Barely two years later, on the Monday after Thanksgiving, General Motors announced that it was closing major auto plants in Michigan, as well as Ohio and Maryland. Thousands of jobs are being cut, and the future for many of the remaining plants suddenly seems very insecure.
Trump, the candidate who claimed in 2016 that his Democratic rival "hasn't got a clue" about how to maintain American manufacturing, is now exposed as the president who really hasn't got a clue about keeping plants open and keeping workers on the job.
The heartbreaking reality is that Trump was never going to be a good president for the American workers who build cars and other vehicles in the nation's historic factory towns. A reality-TV star with almost no understanding of the complex and demanding circumstance of domestic manufacturing in an age of globalization and automation, Trump peddled a combination of bumper-sticker slogans and past-their-expiration-date policy proposals on the 2016 campaign trail. That was enough to win narrow victories in a number of manufacturing states -- Pennsylvania, Ohio, Michigan, Indiana, and Wisconsin -- that were hurting after years of bipartisan neglect. It is true that many voters who felt they had been let down by both parties took a chance on Trump. But Trump assumed the presidency without an agenda, and he embraced the schemes of a Congress led by two of the worst players in Washington on manufacturing issues: House Speaker Paul Ryan and Senate majority leader Mitch McConnell.
It was only a matter of time before Trump's facade of empty rhetoric and false premises crashed into the reality of 21st-century economics and technological change. The midterm elections revealed the extent to which confidence in Trump had already crumbled.

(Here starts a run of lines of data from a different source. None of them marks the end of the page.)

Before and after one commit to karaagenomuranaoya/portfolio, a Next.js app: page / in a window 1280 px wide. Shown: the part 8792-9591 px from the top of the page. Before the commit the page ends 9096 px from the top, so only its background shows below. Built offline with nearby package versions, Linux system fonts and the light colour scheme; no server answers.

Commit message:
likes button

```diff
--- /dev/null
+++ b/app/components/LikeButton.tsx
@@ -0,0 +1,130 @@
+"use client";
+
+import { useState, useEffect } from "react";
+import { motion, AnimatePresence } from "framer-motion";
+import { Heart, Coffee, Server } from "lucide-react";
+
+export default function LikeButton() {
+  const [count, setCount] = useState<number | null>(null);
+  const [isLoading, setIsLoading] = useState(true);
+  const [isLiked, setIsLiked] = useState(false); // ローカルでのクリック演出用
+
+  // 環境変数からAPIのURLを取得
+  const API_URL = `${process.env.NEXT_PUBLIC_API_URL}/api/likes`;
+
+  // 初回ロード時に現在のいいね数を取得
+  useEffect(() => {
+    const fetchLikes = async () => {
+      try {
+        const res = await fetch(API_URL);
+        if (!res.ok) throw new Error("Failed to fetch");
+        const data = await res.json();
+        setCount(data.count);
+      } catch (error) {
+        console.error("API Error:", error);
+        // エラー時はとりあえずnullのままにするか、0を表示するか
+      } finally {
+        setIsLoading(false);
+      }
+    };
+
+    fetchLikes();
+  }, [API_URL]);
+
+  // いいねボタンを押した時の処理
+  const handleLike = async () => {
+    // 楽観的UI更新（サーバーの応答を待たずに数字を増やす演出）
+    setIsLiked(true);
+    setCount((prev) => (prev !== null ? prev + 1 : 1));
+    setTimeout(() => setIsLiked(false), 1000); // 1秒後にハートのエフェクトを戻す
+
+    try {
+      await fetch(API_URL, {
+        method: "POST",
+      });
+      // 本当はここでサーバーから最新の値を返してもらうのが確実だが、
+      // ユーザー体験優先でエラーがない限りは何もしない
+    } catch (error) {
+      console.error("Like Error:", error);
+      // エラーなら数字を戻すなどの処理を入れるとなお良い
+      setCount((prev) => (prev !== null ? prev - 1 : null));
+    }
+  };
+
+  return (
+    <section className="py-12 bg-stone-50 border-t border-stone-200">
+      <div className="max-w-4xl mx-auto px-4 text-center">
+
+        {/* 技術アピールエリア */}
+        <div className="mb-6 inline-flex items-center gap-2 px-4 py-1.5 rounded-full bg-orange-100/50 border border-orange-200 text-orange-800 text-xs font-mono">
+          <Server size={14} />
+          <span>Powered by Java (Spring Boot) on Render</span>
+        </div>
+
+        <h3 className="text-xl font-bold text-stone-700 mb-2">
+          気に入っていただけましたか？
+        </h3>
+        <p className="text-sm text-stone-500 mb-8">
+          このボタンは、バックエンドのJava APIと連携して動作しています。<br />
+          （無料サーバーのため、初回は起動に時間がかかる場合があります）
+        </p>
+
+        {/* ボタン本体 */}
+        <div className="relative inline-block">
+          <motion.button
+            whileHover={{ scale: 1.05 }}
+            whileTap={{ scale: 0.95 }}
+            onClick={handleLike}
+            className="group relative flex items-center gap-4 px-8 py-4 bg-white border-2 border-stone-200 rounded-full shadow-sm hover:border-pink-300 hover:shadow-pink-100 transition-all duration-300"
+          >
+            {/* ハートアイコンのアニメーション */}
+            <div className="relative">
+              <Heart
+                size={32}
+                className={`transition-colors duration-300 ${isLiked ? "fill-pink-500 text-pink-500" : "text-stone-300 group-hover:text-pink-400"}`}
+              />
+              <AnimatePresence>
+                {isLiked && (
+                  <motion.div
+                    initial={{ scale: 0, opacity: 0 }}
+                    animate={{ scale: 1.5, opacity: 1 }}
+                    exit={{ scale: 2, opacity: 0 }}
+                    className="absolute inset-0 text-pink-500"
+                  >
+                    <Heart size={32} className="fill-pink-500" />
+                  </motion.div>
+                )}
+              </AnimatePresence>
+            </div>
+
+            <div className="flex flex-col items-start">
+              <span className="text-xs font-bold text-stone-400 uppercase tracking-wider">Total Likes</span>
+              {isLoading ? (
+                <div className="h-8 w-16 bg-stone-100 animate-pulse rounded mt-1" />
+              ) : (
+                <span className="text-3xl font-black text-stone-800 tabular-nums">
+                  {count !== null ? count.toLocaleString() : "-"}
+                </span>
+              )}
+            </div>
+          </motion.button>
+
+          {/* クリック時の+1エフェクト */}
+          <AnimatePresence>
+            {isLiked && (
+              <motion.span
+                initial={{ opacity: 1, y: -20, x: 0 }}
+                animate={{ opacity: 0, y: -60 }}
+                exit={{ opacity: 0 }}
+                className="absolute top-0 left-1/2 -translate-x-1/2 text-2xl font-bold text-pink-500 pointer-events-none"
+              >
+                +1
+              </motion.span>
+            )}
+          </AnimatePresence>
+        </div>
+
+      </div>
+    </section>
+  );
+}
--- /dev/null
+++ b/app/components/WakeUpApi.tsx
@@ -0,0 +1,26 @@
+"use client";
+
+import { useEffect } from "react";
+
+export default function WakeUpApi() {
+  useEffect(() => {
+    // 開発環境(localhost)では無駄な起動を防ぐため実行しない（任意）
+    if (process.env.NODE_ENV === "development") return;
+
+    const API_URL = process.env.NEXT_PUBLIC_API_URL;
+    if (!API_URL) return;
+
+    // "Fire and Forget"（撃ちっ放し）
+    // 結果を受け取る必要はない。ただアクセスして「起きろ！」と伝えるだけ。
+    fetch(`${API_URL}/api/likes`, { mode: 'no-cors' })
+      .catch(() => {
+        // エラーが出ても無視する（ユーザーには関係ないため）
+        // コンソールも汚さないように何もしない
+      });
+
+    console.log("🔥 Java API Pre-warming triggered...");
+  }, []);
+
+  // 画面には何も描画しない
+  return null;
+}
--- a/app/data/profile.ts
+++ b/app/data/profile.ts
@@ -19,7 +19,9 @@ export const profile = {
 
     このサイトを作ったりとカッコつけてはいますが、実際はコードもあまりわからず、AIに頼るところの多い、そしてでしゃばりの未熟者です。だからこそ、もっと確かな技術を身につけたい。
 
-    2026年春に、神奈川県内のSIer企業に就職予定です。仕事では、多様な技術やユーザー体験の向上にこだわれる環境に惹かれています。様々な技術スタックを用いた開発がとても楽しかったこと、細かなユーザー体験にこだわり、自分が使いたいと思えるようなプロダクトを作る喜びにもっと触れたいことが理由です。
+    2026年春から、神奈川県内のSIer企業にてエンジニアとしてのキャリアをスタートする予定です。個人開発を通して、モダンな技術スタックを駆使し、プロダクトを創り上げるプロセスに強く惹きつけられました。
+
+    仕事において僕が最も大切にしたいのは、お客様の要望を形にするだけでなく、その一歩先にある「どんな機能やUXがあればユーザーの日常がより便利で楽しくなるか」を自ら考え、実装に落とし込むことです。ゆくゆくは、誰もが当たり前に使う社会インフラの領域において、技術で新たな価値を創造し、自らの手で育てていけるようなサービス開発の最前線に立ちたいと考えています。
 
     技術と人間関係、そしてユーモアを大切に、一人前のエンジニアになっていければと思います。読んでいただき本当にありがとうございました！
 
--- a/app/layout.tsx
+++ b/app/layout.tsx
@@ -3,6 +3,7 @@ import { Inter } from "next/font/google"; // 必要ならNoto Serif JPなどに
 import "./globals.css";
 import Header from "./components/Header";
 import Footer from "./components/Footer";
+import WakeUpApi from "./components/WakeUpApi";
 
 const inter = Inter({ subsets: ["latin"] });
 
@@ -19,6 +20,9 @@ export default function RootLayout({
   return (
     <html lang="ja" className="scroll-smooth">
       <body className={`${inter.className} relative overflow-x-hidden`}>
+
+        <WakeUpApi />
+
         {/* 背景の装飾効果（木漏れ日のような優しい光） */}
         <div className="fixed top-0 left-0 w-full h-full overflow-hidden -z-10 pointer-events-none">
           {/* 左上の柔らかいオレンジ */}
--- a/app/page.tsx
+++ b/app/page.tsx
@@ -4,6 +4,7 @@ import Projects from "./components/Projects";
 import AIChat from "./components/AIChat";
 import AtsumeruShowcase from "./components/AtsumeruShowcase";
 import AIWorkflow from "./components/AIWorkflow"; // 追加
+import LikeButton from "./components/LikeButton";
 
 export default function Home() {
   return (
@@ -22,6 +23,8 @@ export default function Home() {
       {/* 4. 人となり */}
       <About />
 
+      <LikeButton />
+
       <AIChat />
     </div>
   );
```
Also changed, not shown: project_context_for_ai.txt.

In the three Great Lakes states that gave Trump the presidency by delivering the Electoral College votes he had needed two years ago -- Michigan, Pennsylvania, and Wisconsin -- voters handed victories to the Democrats in three gubernatorial races and three US Senate races.